Directions:
Please count the lines in the data below that hold the word "chosen", and give only the number.

Dataset items:
· · · ·
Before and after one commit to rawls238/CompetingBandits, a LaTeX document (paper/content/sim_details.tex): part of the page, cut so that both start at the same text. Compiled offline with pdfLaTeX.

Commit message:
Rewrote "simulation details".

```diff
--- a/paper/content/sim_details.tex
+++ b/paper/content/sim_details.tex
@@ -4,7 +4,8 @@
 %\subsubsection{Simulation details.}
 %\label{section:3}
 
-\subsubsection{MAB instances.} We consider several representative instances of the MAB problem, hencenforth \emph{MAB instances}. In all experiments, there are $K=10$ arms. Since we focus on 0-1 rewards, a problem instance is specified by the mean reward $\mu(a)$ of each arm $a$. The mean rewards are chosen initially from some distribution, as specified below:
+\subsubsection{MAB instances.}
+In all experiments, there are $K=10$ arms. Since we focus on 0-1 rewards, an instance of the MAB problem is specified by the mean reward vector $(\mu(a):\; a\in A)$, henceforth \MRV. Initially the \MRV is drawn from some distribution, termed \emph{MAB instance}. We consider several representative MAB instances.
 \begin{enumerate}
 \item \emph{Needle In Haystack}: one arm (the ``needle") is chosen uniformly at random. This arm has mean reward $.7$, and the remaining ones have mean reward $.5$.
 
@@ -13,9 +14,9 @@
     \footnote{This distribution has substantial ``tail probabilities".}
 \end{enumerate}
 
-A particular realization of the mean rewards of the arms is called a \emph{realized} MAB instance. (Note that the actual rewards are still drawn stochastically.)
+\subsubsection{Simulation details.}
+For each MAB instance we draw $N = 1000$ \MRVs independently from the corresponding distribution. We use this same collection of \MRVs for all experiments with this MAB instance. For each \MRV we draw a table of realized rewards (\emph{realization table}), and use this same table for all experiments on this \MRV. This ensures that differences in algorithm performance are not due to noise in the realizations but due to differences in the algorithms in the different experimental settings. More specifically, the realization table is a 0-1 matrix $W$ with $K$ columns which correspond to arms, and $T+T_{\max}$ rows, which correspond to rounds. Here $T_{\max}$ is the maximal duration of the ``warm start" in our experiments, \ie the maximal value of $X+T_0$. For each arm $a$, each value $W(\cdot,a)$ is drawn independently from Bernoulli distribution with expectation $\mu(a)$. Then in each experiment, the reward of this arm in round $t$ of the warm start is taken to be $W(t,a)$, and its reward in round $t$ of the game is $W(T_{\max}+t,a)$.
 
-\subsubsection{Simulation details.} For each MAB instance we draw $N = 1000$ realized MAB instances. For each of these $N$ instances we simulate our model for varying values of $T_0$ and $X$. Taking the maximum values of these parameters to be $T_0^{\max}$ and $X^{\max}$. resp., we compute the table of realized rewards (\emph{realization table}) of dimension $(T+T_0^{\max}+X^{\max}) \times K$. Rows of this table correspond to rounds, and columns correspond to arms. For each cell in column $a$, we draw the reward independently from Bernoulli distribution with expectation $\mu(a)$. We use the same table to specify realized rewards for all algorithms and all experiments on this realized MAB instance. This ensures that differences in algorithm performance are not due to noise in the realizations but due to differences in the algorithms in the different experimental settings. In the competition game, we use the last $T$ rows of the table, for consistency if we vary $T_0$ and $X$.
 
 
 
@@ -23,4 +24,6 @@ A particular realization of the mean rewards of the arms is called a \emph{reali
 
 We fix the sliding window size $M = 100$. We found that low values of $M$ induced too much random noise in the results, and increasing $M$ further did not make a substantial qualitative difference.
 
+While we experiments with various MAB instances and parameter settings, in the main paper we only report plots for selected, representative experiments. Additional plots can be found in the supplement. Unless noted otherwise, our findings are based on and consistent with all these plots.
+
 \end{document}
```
· · · ·
Written answer:
2